Mr. Crichton's previous films as a director — "Westworld" and "Coma" — are skillful and, each in its own way, entertaining, but they give no hint of the amplitude he displays in this visually dazzling period piece. With Sean Connery as the gang's elegant leader, the sort of mastermind who denies his body nothing, Lesley-Anne Down as his magnificent moll, and Donald Sutherland as his locksmith —"the best screwsman in England" — The Great Train Robbery is classy entertainment of the sort I associate exclusively with movies.
Other pleasures: The wicked trick used to smuggle Connery into the locked car with the gold; the chase scene on top of the train; and, of course, the exquisite presence of Down, who has a bedroom scene with Connery that makes James Bond look curiously like Sherlock Holmes.
There's a total absence of personal obsession - even moviemaking obsession - in the way Crichton works; he never excites us emotionally or imaginatively, but the film has a satisfying, tame luxuriousness, like a super episode of "Masterpiece Theater."

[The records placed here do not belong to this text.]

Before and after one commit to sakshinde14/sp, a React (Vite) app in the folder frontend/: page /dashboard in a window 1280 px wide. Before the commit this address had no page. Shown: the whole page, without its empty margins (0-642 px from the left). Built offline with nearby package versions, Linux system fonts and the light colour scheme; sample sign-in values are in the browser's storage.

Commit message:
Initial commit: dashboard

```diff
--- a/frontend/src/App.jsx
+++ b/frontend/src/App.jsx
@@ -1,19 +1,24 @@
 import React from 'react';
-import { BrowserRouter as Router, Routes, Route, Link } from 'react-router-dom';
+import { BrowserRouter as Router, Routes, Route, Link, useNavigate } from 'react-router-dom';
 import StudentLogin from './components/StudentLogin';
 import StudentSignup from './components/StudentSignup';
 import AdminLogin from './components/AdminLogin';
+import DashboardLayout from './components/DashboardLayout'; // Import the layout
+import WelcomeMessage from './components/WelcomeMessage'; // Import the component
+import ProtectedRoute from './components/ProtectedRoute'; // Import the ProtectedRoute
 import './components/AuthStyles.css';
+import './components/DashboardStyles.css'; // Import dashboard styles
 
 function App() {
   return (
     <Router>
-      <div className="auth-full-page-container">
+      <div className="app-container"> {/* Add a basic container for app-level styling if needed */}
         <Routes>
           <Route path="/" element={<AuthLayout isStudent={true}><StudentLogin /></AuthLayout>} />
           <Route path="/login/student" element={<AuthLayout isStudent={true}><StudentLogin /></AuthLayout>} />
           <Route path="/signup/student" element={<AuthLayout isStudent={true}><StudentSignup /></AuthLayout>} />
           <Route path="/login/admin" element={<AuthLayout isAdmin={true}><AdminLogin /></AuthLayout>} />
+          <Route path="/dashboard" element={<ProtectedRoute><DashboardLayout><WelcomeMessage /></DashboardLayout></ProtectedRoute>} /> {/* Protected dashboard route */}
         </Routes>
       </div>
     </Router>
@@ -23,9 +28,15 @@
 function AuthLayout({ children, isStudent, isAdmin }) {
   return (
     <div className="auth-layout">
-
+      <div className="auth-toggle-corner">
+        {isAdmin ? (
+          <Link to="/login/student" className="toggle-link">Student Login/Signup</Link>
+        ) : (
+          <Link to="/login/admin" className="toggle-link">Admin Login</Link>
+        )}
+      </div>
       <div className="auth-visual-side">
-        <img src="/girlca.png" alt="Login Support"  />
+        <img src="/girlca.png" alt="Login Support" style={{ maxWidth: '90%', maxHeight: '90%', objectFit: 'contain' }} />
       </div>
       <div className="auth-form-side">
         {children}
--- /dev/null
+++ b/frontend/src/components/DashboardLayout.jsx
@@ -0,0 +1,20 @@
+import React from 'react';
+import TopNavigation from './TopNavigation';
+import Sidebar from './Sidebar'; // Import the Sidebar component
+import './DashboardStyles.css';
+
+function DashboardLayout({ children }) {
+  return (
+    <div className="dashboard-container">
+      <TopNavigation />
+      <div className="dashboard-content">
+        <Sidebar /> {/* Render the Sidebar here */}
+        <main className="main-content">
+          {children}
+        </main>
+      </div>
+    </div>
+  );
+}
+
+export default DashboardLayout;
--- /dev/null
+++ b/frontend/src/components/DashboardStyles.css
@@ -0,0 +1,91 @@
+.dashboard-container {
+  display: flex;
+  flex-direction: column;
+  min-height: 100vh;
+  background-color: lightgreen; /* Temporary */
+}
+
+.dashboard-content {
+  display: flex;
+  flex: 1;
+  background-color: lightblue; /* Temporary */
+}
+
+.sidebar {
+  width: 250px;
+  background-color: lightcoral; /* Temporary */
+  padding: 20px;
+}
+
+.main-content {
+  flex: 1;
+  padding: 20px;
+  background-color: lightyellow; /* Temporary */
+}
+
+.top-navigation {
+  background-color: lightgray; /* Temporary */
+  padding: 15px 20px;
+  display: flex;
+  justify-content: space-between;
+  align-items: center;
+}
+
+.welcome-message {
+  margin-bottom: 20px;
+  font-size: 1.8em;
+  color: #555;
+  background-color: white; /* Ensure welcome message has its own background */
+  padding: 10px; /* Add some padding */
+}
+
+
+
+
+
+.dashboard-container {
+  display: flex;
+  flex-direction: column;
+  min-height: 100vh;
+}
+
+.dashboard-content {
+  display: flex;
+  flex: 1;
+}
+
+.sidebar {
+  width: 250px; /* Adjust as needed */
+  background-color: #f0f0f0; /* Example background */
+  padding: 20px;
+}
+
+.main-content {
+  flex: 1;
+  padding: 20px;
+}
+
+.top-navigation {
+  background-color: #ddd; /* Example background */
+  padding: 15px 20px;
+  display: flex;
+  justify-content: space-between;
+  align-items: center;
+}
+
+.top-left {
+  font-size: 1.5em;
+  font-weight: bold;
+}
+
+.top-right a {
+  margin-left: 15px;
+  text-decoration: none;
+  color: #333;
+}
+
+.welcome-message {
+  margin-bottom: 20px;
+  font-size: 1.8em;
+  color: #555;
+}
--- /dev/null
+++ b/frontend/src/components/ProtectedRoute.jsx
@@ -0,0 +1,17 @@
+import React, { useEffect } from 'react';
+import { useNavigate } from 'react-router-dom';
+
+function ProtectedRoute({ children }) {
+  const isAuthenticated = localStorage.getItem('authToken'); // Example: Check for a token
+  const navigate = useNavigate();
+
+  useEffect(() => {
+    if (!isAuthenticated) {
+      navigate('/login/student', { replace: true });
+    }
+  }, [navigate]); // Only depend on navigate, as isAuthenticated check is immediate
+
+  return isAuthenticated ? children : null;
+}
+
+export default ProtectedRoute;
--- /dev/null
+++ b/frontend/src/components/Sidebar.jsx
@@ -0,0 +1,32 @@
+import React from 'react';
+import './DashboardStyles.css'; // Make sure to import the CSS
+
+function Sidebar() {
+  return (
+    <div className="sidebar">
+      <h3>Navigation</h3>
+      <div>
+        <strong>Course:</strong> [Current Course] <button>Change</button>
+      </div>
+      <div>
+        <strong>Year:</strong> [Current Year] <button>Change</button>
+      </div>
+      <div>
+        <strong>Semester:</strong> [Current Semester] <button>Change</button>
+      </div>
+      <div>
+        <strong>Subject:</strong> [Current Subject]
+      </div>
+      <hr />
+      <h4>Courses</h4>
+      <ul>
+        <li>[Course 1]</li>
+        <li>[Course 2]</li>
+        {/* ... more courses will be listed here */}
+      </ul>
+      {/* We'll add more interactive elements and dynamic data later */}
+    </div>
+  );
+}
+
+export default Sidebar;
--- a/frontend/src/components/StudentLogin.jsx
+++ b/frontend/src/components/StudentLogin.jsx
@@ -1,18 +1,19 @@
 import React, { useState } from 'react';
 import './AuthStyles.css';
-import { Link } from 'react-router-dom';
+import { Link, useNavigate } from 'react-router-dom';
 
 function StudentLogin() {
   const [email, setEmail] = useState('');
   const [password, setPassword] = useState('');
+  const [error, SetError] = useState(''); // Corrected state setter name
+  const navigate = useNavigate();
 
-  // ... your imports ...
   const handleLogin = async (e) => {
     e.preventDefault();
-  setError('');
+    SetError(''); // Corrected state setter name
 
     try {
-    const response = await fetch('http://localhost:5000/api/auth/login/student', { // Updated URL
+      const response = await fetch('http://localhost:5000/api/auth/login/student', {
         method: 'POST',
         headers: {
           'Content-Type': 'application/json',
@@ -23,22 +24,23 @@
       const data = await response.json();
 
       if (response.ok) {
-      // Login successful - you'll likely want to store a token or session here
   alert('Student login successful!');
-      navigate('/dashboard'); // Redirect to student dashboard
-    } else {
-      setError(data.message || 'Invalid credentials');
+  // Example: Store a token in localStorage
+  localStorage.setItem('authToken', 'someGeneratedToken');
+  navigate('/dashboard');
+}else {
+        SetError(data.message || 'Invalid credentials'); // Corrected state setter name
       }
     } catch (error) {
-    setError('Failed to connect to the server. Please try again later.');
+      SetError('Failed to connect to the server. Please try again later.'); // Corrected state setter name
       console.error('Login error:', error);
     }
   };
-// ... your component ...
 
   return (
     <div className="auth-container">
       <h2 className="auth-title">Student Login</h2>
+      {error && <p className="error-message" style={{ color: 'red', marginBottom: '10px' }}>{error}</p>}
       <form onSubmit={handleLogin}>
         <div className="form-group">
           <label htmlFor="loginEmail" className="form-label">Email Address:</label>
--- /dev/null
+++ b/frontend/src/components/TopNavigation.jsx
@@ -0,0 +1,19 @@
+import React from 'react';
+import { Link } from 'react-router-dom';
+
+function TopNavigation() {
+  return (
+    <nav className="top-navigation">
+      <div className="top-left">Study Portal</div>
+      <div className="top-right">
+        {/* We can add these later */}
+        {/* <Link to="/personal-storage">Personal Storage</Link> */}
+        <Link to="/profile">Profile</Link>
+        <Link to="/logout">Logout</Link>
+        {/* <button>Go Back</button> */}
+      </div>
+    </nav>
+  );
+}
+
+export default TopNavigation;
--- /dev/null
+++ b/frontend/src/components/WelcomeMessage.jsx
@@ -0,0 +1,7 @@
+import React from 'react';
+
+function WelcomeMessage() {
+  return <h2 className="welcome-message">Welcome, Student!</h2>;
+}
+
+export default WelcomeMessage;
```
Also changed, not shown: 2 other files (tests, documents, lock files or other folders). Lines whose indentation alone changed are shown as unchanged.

Crichton's adaptation of his own novel falls badly between genres, never quite making up its mind whether it's aiming for comedy or suspense, and not succeeding very conclusively at either. The characters stay largely undeveloped, while - despite superficially peculiar features - the robbery is stripped of the ingenious exposition of the novel to become just another heist.